◆ Assigned task
Look through the entries below, please, and copy every line with the word "github".

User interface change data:
- Opening Delimiter -
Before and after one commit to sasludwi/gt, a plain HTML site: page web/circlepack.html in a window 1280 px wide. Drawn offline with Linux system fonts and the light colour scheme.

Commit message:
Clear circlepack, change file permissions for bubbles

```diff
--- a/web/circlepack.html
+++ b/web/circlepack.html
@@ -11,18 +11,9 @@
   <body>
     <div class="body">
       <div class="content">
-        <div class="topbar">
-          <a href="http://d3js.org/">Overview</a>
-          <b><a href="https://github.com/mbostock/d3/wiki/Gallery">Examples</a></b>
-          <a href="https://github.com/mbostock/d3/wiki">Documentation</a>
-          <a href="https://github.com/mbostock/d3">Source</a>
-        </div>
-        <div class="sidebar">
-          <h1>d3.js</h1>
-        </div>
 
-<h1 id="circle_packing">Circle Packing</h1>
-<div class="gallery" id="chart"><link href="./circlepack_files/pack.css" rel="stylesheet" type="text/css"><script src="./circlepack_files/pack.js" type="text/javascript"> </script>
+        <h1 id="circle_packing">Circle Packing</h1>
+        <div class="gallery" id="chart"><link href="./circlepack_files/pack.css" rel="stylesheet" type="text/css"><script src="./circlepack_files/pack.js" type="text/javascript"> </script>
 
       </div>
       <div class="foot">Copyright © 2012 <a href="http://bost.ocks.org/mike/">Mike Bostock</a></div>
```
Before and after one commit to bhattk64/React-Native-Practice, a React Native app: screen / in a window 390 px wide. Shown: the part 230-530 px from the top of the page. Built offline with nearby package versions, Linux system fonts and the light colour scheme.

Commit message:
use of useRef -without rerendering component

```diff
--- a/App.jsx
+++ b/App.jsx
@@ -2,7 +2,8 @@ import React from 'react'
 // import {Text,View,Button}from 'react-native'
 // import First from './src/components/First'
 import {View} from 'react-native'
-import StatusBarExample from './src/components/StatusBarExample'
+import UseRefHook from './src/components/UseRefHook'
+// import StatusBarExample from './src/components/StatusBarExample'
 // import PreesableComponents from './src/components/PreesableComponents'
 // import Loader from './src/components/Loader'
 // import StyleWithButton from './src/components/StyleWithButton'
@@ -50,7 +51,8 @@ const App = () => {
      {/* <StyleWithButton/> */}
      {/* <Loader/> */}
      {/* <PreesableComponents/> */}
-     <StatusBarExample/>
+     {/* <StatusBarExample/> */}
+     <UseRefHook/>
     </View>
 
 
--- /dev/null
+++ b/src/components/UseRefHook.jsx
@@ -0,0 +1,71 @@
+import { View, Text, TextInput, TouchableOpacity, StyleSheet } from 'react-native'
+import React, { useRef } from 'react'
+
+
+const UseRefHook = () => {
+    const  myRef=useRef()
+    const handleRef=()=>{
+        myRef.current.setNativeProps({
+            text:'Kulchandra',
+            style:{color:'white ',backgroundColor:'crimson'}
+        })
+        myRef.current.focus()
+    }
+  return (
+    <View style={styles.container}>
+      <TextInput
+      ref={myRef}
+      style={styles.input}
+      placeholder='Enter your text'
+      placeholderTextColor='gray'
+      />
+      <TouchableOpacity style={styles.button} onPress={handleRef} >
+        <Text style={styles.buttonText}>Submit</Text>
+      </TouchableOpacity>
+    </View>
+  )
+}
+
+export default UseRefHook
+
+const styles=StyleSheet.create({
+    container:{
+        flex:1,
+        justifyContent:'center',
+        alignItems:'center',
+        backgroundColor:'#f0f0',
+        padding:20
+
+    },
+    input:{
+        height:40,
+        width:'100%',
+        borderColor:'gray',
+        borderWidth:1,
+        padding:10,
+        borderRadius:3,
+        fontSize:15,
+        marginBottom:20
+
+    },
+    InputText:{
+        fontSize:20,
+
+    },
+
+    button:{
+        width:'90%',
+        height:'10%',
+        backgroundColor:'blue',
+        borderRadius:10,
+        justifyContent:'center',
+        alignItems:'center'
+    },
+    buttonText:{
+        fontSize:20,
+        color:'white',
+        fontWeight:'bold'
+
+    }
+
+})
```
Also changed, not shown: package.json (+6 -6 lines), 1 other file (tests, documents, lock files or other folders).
- Closing Delimiter -
◆ Expected output
-          <b><a href="https://github.com/mbostock/d3/wiki/Gallery">Examples</a></b>
-          <a href="https://github.com/mbostock/d3/wiki">Documentation</a>
-          <a href="https://github.com/mbostock/d3">Source</a>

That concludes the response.